Work task | With the pictures removed, set down all of the entries below exactly.

********

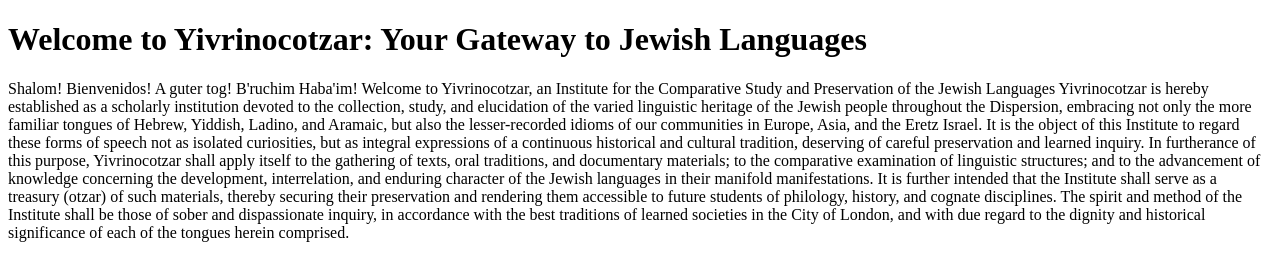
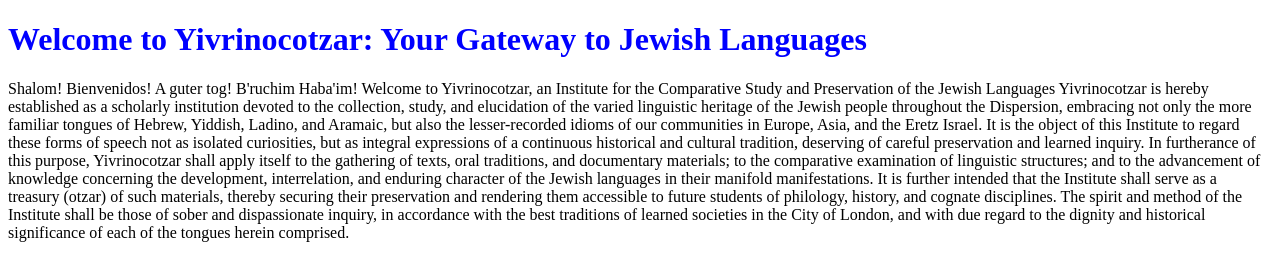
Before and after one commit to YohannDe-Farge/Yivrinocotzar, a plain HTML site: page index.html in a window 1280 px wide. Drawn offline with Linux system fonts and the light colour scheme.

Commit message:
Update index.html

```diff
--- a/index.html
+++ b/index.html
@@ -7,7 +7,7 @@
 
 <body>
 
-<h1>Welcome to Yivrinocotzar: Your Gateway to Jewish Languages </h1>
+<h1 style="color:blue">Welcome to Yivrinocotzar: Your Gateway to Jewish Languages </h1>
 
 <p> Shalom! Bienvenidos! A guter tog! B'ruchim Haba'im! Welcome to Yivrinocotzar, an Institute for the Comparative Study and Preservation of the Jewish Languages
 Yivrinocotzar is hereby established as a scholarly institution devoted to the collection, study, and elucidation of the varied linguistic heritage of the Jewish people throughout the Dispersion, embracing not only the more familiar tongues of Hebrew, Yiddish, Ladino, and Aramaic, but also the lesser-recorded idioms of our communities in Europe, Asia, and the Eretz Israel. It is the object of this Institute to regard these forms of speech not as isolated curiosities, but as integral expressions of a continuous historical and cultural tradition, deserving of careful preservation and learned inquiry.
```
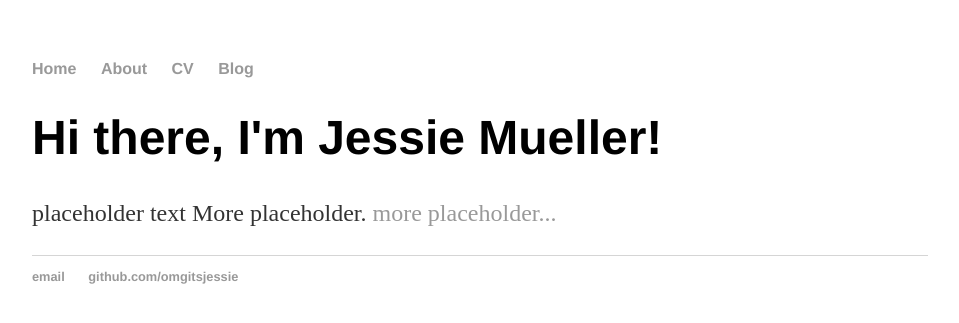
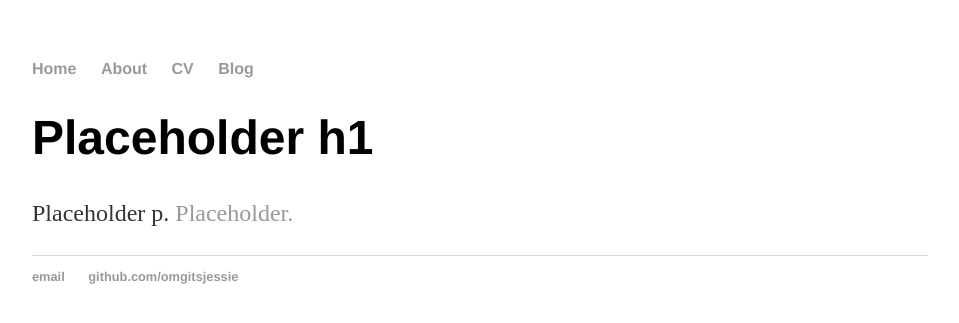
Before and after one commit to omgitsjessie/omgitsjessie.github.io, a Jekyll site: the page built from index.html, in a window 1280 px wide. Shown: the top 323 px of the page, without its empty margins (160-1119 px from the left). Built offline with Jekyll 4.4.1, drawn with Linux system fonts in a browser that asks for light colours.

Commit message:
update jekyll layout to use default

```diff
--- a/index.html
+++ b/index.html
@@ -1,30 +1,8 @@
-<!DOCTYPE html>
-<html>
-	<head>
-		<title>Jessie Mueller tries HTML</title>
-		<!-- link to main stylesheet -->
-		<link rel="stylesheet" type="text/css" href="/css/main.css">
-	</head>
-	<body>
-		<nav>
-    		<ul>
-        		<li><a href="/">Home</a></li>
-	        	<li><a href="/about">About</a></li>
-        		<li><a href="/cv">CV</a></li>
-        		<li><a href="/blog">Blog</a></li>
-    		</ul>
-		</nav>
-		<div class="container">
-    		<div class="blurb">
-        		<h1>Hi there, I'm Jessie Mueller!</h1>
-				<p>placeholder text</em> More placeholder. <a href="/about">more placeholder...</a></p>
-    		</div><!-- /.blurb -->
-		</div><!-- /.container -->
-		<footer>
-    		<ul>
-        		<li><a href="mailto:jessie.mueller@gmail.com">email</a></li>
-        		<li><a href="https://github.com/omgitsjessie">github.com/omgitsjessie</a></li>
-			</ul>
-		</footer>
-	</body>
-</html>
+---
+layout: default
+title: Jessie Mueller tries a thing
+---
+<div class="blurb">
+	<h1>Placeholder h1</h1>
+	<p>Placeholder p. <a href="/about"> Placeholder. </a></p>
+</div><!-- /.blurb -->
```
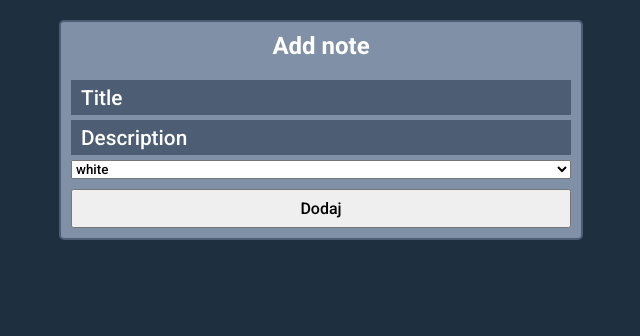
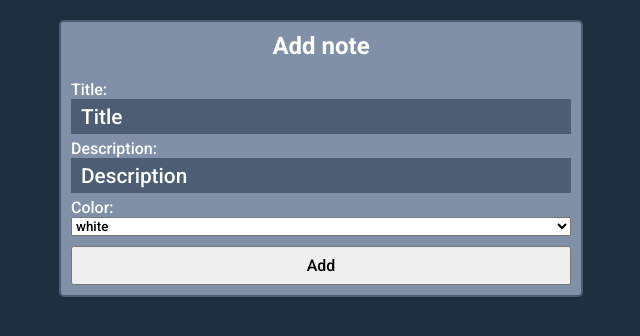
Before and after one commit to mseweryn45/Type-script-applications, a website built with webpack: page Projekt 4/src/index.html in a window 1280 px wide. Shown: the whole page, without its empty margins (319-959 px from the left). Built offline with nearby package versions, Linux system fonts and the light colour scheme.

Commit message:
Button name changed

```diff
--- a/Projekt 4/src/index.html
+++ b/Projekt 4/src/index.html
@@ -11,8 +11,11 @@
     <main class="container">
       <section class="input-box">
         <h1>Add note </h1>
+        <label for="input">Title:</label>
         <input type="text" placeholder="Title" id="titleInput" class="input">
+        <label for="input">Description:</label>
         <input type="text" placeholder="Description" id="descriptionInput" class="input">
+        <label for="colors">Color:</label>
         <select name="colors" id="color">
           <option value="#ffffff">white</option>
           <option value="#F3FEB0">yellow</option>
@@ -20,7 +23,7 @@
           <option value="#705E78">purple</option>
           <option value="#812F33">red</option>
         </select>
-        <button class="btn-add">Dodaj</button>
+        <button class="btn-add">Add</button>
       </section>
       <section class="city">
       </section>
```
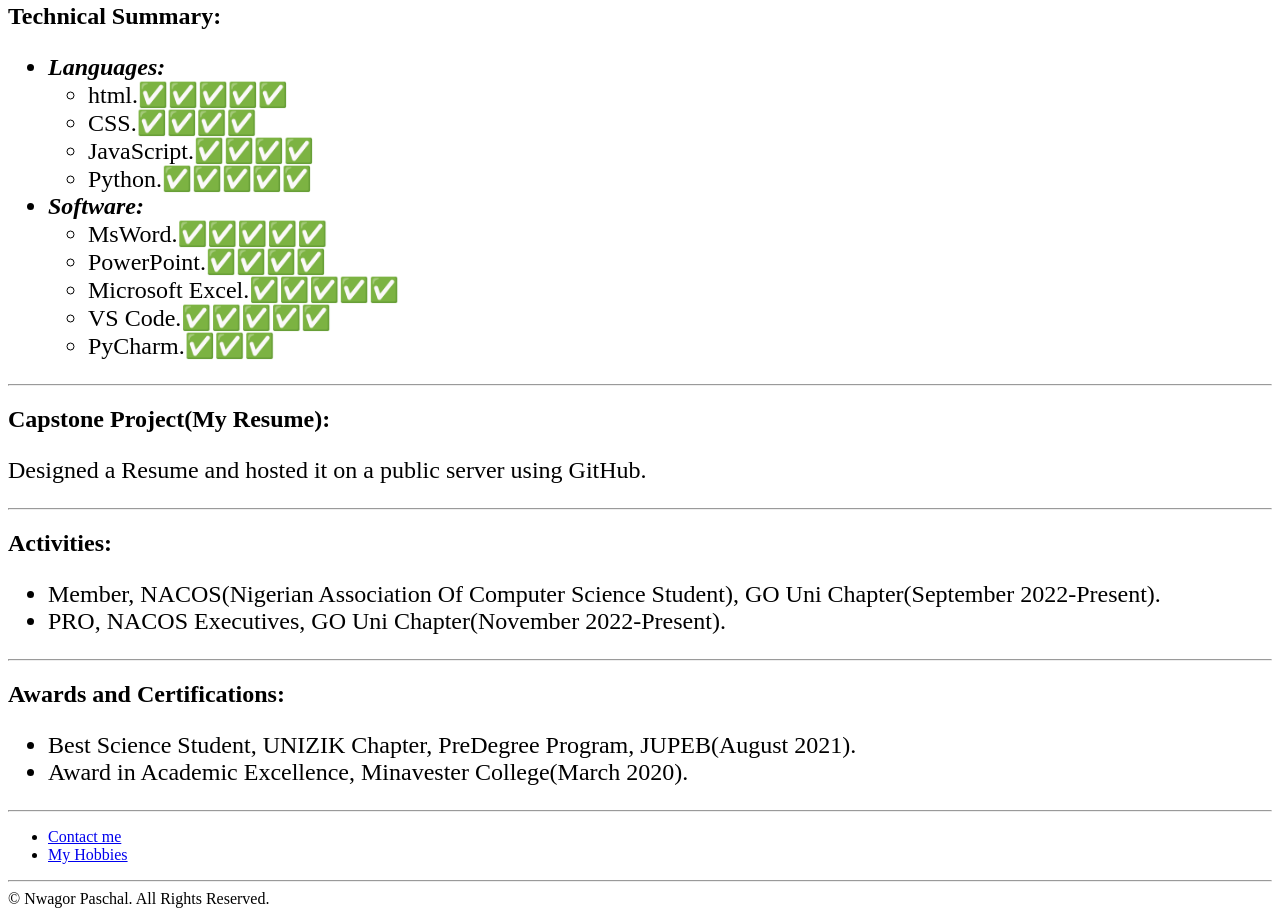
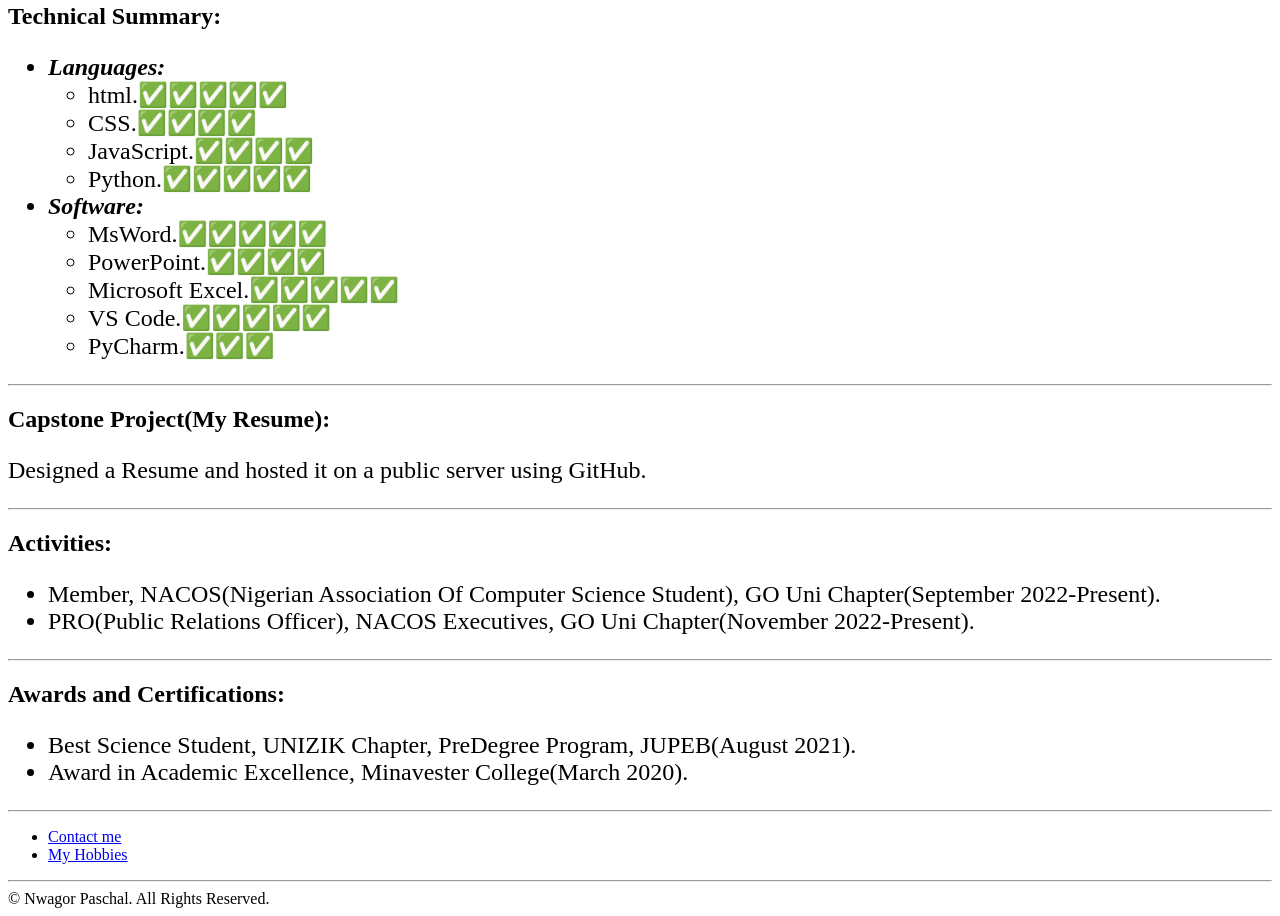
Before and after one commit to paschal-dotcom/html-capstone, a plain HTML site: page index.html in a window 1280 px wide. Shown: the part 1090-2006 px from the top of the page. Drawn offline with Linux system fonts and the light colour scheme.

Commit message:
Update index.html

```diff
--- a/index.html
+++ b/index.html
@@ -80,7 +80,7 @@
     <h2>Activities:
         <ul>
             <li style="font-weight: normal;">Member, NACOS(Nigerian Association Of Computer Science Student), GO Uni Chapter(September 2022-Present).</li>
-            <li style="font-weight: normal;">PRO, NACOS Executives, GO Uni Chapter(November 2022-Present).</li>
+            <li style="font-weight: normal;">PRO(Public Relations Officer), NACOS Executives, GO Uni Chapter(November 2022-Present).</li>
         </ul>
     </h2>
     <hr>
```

********

Answer for the task |
Before and after one commit to YohannDe-Farge/Yivrinocotzar, a plain HTML site: page index.html in a window 1280 px wide. Drawn offline with Linux system fonts and the light colour scheme.

Commit message:
Update index.html

```diff
--- a/index.html
+++ b/index.html
@@ -7,7 +7,7 @@
 
 <body>
 
-<h1>Welcome to Yivrinocotzar: Your Gateway to Jewish Languages </h1>
+<h1 style="color:blue">Welcome to Yivrinocotzar: Your Gateway to Jewish Languages </h1>
 
 <p> Shalom! Bienvenidos! A guter tog! B'ruchim Haba'im! Welcome to Yivrinocotzar, an Institute for the Comparative Study and Preservation of the Jewish Languages
 Yivrinocotzar is hereby established as a scholarly institution devoted to the collection, study, and elucidation of the varied linguistic heritage of the Jewish people throughout the Dispersion, embracing not only the more familiar tongues of Hebrew, Yiddish, Ladino, and Aramaic, but also the lesser-recorded idioms of our communities in Europe, Asia, and the Eretz Israel. It is the object of this Institute to regard these forms of speech not as isolated curiosities, but as integral expressions of a continuous historical and cultural tradition, deserving of careful preservation and learned inquiry.
```
Before and after one commit to omgitsjessie/omgitsjessie.github.io, a Jekyll site: the page built from index.html, in a window 1280 px wide. Shown: the top 323 px of the page, without its empty margins (160-1119 px from the left). Built offline with Jekyll 4.4.1, drawn with Linux system fonts in a browser that asks for light colours.

Commit message:
update jekyll layout to use default

```diff
--- a/index.html
+++ b/index.html
@@ -1,30 +1,8 @@
-<!DOCTYPE html>
-<html>
-	<head>
-		<title>Jessie Mueller tries HTML</title>
-		<!-- link to main stylesheet -->
-		<link rel="stylesheet" type="text/css" href="/css/main.css">
-	</head>
-	<body>
-		<nav>
-    		<ul>
-        		<li><a href="/">Home</a></li>
-	        	<li><a href="/about">About</a></li>
-        		<li><a href="/cv">CV</a></li>
-        		<li><a href="/blog">Blog</a></li>
-    		</ul>
-		</nav>
-		<div class="container">
-    		<div class="blurb">
-        		<h1>Hi there, I'm Jessie Mueller!</h1>
-				<p>placeholder text</em> More placeholder. <a href="/about">more placeholder...</a></p>
-    		</div><!-- /.blurb -->
-		</div><!-- /.container -->
-		<footer>
-    		<ul>
-        		<li><a href="mailto:jessie.mueller@gmail.com">email</a></li>
-        		<li><a href="https://github.com/omgitsjessie">github.com/omgitsjessie</a></li>
-			</ul>
-		</footer>
-	</body>
-</html>
+---
+layout: default
+title: Jessie Mueller tries a thing
+---
+<div class="blurb">
+	<h1>Placeholder h1</h1>
+	<p>Placeholder p. <a href="/about"> Placeholder. </a></p>
+</div><!-- /.blurb -->
```
Before and after one commit to mseweryn45/Type-script-applications, a website built with webpack: page Projekt 4/src/index.html in a window 1280 px wide. Shown: the whole page, without its empty margins (319-959 px from the left). Built offline with nearby package versions, Linux system fonts and the light colour scheme.

Commit message:
Button name changed

```diff
--- a/Projekt 4/src/index.html
+++ b/Projekt 4/src/index.html
@@ -11,8 +11,11 @@
     <main class="container">
       <section class="input-box">
         <h1>Add note </h1>
+        <label for="input">Title:</label>
         <input type="text" placeholder="Title" id="titleInput" class="input">
+        <label for="input">Description:</label>
         <input type="text" placeholder="Description" id="descriptionInput" class="input">
+        <label for="colors">Color:</label>
         <select name="colors" id="color">
           <option value="#ffffff">white</option>
           <option value="#F3FEB0">yellow</option>
@@ -20,7 +23,7 @@
           <option value="#705E78">purple</option>
           <option value="#812F33">red</option>
         </select>
-        <button class="btn-add">Dodaj</button>
+        <button class="btn-add">Add</button>
       </section>
       <section class="city">
       </section>
```
Before and after one commit to paschal-dotcom/html-capstone, a plain HTML site: page index.html in a window 1280 px wide. Shown: the part 1090-2006 px from the top of the page. Drawn offline with Linux system fonts and the light colour scheme.

Commit message:
Update index.html

```diff
--- a/index.html
+++ b/index.html
@@ -80,7 +80,7 @@
     <h2>Activities:
         <ul>
             <li style="font-weight: normal;">Member, NACOS(Nigerian Association Of Computer Science Student), GO Uni Chapter(September 2022-Present).</li>
-            <li style="font-weight: normal;">PRO, NACOS Executives, GO Uni Chapter(November 2022-Present).</li>
+            <li style="font-weight: normal;">PRO(Public Relations Officer), NACOS Executives, GO Uni Chapter(November 2022-Present).</li>
         </ul>
     </h2>
     <hr>
```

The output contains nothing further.